■ **What this task involves**
When you reach a picture, pass over it; otherwise repeat the listing word for word.

■ **Information provided**
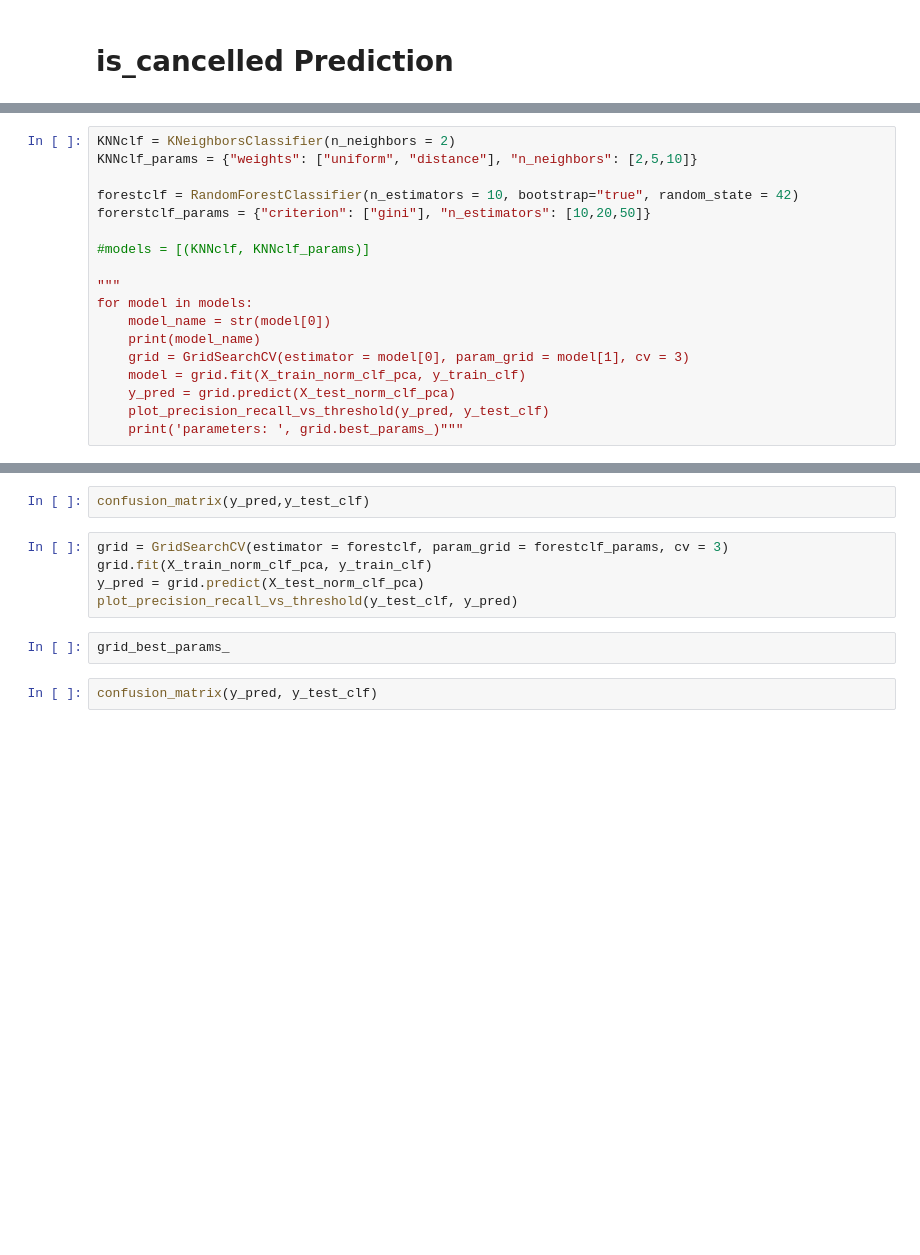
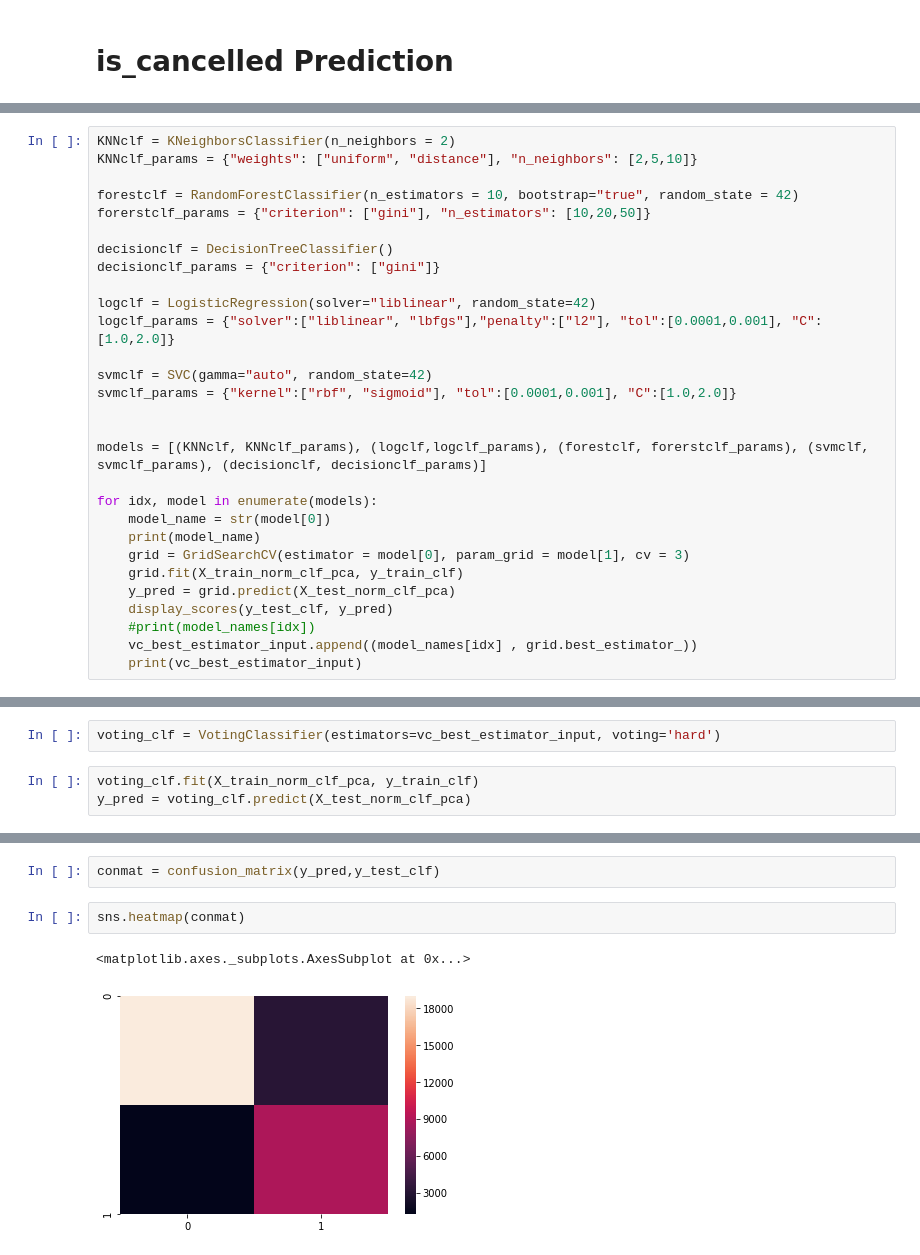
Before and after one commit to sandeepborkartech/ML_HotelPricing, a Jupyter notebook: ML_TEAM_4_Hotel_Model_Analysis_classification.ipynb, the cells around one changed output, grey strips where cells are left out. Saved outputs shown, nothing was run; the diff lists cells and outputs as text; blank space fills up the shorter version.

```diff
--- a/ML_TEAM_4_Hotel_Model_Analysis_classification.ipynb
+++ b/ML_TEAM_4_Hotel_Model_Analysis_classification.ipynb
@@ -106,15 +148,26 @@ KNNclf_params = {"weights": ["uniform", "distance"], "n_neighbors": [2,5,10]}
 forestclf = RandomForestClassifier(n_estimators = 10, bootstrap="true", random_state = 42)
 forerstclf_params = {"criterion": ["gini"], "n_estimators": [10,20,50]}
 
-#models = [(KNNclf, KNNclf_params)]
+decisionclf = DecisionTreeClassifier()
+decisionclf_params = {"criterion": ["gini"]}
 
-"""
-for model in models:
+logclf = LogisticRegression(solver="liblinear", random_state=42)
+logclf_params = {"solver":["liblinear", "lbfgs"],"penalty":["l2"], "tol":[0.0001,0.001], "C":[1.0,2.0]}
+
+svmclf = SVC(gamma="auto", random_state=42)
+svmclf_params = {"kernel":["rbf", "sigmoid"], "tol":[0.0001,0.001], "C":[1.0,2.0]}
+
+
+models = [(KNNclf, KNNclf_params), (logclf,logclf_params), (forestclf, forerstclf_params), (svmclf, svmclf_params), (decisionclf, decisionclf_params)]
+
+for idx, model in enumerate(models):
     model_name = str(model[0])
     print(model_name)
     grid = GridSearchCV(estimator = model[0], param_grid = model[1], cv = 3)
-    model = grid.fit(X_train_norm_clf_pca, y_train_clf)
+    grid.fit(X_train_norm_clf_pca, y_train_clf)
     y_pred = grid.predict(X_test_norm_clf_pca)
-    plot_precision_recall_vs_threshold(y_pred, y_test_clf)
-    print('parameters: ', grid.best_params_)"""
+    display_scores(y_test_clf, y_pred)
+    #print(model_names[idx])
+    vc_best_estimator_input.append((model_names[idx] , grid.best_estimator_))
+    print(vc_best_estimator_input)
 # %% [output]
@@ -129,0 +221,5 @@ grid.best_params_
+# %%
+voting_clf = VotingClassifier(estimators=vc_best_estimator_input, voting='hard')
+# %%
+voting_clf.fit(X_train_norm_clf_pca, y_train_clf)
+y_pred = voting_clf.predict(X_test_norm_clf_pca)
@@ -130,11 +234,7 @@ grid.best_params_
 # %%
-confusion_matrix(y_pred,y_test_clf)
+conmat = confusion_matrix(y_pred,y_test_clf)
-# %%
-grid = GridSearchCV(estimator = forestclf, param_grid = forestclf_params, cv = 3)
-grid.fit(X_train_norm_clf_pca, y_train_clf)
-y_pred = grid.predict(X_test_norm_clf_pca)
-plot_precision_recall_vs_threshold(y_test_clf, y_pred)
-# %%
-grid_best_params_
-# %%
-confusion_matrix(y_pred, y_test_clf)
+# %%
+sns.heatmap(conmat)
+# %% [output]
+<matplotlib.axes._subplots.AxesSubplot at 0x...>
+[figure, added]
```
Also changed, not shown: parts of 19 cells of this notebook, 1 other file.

■ **Response area**
Before and after one commit to sandeepborkartech/ML_HotelPricing, a Jupyter notebook: ML_TEAM_4_Hotel_Model_Analysis_classification.ipynb, the cells around one changed output, grey strips where cells are left out. Saved outputs shown, nothing was run; the diff lists cells and outputs as text; blank space fills up the shorter version.

```diff
--- a/ML_TEAM_4_Hotel_Model_Analysis_classification.ipynb
+++ b/ML_TEAM_4_Hotel_Model_Analysis_classification.ipynb
@@ -106,15 +148,26 @@ KNNclf_params = {"weights": ["uniform", "distance"], "n_neighbors": [2,5,10]}
 forestclf = RandomForestClassifier(n_estimators = 10, bootstrap="true", random_state = 42)
 forerstclf_params = {"criterion": ["gini"], "n_estimators": [10,20,50]}
 
-#models = [(KNNclf, KNNclf_params)]
+decisionclf = DecisionTreeClassifier()
+decisionclf_params = {"criterion": ["gini"]}
 
-"""
-for model in models:
+logclf = LogisticRegression(solver="liblinear", random_state=42)
+logclf_params = {"solver":["liblinear", "lbfgs"],"penalty":["l2"], "tol":[0.0001,0.001], "C":[1.0,2.0]}
+
+svmclf = SVC(gamma="auto", random_state=42)
+svmclf_params = {"kernel":["rbf", "sigmoid"], "tol":[0.0001,0.001], "C":[1.0,2.0]}
+
+
+models = [(KNNclf, KNNclf_params), (logclf,logclf_params), (forestclf, forerstclf_params), (svmclf, svmclf_params), (decisionclf, decisionclf_params)]
+
+for idx, model in enumerate(models):
     model_name = str(model[0])
     print(model_name)
     grid = GridSearchCV(estimator = model[0], param_grid = model[1], cv = 3)
-    model = grid.fit(X_train_norm_clf_pca, y_train_clf)
+    grid.fit(X_train_norm_clf_pca, y_train_clf)
     y_pred = grid.predict(X_test_norm_clf_pca)
-    plot_precision_recall_vs_threshold(y_pred, y_test_clf)
-    print('parameters: ', grid.best_params_)"""
+    display_scores(y_test_clf, y_pred)
+    #print(model_names[idx])
+    vc_best_estimator_input.append((model_names[idx] , grid.best_estimator_))
+    print(vc_best_estimator_input)
 # %% [output]
@@ -129,0 +221,5 @@ grid.best_params_
+# %%
+voting_clf = VotingClassifier(estimators=vc_best_estimator_input, voting='hard')
+# %%
+voting_clf.fit(X_train_norm_clf_pca, y_train_clf)
+y_pred = voting_clf.predict(X_test_norm_clf_pca)
@@ -130,11 +234,7 @@ grid.best_params_
 # %%
-confusion_matrix(y_pred,y_test_clf)
+conmat = confusion_matrix(y_pred,y_test_clf)
-# %%
-grid = GridSearchCV(estimator = forestclf, param_grid = forestclf_params, cv = 3)
-grid.fit(X_train_norm_clf_pca, y_train_clf)
-y_pred = grid.predict(X_test_norm_clf_pca)
-plot_precision_recall_vs_threshold(y_test_clf, y_pred)
-# %%
-grid_best_params_
-# %%
-confusion_matrix(y_pred, y_test_clf)
+# %%
+sns.heatmap(conmat)
+# %% [output]
+<matplotlib.axes._subplots.AxesSubplot at 0x...>
+[figure, added]
```
Also changed, not shown: parts of 19 cells of this notebook, 1 other file.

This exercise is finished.